● What to work on
Using the entries below, give the count of lines that hold "value". Say nothing besides the number.

Data supplied Block Start

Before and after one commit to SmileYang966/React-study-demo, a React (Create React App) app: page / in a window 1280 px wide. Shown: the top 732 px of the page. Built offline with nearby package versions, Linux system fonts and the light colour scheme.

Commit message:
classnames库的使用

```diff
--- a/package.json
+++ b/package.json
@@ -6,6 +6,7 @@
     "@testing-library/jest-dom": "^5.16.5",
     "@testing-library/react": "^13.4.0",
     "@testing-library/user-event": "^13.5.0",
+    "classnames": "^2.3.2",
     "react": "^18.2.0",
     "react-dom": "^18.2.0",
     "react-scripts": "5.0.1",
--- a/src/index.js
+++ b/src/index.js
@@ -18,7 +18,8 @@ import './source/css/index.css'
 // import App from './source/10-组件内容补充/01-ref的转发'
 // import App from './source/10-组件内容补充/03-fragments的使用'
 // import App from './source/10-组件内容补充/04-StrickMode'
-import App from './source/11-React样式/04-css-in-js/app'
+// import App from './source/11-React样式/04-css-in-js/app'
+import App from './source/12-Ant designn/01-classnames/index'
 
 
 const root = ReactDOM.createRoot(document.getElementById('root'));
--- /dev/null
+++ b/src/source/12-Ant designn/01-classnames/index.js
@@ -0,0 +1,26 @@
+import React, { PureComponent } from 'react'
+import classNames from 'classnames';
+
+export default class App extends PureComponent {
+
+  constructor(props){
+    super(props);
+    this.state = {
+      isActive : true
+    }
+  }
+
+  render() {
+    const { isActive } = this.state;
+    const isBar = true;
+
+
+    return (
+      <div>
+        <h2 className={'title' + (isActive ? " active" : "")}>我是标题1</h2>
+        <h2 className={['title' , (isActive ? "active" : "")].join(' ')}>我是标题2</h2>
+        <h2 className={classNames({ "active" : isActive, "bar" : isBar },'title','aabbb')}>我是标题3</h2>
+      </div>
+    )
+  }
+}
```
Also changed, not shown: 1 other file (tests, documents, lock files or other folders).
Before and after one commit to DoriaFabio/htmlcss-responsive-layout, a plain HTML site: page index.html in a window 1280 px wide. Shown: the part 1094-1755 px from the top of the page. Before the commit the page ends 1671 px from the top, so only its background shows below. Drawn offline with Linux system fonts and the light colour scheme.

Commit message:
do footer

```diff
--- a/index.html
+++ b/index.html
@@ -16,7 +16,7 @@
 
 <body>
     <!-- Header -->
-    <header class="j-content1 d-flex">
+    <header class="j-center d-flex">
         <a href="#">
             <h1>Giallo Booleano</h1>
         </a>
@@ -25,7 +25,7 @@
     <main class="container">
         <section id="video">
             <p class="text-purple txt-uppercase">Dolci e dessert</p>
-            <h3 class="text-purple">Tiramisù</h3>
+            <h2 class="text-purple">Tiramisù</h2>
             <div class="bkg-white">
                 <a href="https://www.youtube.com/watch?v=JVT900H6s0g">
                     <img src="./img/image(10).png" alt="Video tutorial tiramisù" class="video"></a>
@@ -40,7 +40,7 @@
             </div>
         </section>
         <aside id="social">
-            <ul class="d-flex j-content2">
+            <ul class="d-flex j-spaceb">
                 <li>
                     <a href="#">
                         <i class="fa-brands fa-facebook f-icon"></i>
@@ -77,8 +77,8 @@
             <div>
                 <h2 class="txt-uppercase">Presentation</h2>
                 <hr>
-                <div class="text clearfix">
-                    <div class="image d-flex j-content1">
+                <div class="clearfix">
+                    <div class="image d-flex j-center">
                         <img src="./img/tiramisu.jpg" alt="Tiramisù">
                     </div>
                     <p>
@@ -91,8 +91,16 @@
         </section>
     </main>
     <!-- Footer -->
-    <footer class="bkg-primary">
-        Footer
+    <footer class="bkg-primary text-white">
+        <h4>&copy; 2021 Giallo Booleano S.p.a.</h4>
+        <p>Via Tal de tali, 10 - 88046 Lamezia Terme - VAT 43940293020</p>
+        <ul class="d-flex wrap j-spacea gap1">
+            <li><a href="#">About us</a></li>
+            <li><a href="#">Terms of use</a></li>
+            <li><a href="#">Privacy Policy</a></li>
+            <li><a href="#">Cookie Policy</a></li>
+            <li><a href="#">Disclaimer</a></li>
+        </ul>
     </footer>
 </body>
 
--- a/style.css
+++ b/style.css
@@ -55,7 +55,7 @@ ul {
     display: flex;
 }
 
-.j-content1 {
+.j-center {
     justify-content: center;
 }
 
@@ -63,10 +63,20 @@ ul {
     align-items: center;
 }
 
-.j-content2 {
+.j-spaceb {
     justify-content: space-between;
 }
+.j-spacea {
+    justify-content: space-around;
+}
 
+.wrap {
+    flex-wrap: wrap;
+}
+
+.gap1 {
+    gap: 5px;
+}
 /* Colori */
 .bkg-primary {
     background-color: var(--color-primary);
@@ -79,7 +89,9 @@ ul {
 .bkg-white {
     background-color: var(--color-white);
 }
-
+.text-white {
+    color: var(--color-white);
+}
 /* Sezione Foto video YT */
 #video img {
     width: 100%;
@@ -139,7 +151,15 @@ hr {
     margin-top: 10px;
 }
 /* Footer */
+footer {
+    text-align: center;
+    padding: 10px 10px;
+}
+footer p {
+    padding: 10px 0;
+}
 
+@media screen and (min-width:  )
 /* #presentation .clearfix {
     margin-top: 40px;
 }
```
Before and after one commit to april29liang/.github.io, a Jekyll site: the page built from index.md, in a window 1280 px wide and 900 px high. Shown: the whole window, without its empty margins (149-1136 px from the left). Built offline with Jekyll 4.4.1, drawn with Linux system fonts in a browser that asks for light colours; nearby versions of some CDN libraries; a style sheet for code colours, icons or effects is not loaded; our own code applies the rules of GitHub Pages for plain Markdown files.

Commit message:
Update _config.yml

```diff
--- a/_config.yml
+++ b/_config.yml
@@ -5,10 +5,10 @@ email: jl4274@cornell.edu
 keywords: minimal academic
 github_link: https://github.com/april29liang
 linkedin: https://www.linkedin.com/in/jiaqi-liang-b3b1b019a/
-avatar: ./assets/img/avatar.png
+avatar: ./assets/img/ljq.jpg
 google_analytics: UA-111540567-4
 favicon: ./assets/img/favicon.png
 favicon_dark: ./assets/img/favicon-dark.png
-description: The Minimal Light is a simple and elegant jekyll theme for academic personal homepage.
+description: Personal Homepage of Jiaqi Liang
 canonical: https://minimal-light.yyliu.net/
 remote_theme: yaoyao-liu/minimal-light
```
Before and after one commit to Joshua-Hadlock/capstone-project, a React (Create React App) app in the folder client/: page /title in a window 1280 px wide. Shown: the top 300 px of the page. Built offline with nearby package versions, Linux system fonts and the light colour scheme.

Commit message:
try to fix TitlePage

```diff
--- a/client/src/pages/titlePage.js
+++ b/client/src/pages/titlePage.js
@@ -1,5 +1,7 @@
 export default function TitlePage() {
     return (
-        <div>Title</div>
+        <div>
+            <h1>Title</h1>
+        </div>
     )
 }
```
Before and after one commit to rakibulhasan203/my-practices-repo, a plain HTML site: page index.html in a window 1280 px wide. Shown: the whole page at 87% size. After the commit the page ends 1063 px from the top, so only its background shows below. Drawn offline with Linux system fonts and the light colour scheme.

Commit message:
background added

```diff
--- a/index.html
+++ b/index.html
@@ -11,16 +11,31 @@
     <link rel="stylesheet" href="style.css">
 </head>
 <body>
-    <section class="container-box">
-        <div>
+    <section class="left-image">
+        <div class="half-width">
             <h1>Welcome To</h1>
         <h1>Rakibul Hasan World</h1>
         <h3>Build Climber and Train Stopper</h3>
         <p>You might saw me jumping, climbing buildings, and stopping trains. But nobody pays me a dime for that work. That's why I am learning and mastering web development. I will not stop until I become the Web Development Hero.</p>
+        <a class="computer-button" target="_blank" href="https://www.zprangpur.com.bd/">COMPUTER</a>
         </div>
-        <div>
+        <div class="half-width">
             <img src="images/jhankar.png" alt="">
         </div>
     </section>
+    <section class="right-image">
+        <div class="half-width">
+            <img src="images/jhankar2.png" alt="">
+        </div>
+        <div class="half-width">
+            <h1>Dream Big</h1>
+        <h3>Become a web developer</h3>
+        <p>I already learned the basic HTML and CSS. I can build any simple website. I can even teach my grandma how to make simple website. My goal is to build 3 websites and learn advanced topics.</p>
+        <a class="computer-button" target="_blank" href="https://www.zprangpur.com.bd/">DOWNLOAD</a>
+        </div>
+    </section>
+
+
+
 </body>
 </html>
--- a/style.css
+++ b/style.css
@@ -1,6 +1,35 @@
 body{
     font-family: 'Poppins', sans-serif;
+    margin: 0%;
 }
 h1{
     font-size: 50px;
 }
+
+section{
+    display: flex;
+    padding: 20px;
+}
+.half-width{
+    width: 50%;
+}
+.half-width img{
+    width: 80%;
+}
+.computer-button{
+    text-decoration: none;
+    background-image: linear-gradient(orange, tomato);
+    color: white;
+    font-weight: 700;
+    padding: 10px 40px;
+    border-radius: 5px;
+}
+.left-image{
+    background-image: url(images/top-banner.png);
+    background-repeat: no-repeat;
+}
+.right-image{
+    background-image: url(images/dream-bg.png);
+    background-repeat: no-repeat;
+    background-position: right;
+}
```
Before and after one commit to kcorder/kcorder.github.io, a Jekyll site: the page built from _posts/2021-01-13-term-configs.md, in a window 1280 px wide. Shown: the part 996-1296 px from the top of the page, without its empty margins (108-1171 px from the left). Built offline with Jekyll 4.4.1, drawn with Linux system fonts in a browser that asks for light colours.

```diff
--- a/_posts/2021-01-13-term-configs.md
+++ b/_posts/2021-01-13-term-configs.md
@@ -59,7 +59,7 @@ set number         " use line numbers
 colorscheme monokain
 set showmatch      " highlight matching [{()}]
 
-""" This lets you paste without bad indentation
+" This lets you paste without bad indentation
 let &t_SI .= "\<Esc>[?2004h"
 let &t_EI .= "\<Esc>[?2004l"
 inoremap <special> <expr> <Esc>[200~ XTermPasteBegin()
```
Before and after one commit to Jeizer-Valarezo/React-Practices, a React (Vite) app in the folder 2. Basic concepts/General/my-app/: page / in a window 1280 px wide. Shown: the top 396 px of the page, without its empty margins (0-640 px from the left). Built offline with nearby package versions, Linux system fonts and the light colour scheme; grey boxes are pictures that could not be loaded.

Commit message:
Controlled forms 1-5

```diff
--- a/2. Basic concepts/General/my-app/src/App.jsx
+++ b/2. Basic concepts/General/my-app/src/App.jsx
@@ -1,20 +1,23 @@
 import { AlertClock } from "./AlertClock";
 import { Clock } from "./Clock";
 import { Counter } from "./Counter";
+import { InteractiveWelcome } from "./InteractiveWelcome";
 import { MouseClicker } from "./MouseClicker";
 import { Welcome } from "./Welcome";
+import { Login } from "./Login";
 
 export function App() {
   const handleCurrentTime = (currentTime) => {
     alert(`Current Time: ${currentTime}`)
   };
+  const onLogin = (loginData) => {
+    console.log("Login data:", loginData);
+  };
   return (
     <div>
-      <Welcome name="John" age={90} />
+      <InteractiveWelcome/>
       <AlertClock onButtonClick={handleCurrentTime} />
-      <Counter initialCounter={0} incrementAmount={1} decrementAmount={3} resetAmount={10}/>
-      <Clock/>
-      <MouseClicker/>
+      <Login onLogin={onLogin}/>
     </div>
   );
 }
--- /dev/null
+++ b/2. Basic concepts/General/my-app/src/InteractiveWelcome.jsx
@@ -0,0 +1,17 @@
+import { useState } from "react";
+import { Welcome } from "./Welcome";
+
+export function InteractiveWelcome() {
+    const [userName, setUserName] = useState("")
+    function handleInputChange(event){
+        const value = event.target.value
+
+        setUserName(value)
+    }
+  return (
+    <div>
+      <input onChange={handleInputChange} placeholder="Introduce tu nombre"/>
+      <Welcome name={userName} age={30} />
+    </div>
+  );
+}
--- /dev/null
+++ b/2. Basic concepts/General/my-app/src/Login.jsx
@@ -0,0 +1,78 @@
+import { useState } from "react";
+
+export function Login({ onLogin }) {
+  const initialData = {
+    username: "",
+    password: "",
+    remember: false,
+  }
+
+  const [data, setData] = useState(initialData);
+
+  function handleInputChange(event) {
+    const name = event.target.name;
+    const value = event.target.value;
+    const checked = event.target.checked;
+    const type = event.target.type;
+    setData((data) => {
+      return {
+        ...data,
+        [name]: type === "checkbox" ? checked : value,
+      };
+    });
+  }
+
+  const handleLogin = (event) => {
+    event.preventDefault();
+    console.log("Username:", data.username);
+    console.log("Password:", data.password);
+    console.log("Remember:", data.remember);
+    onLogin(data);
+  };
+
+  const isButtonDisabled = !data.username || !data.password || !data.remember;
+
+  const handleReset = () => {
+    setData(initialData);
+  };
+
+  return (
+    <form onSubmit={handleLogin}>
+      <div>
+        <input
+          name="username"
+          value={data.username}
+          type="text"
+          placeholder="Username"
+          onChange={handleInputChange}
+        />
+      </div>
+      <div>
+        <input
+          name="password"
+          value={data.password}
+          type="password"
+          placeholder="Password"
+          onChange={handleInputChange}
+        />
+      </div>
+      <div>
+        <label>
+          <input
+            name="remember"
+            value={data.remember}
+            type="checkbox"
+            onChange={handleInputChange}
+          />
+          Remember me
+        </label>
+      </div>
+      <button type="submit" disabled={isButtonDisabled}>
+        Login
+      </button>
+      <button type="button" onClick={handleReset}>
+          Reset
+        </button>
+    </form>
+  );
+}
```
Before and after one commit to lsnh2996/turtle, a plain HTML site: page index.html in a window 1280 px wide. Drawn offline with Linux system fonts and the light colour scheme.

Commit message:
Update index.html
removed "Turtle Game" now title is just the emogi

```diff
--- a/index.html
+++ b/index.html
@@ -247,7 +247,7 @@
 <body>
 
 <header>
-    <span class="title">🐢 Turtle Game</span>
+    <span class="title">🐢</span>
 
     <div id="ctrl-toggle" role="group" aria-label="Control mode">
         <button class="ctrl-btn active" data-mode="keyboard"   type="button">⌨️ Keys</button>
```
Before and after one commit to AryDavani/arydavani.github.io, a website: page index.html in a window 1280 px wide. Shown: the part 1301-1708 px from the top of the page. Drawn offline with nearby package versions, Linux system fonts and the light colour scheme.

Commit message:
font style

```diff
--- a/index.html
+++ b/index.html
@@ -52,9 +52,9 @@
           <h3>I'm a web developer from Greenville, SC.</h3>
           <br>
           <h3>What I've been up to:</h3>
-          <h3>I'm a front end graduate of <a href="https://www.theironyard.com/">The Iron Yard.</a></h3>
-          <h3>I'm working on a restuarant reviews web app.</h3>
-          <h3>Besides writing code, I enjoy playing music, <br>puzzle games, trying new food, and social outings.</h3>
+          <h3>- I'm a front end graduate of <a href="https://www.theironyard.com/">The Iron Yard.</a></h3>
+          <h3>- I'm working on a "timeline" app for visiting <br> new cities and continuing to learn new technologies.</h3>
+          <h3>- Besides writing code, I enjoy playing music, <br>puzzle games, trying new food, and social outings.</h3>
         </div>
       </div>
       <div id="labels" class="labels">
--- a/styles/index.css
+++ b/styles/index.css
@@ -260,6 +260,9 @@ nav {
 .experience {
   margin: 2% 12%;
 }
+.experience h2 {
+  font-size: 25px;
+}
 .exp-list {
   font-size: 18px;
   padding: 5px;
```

Data supplied Block End

● Expected answer
7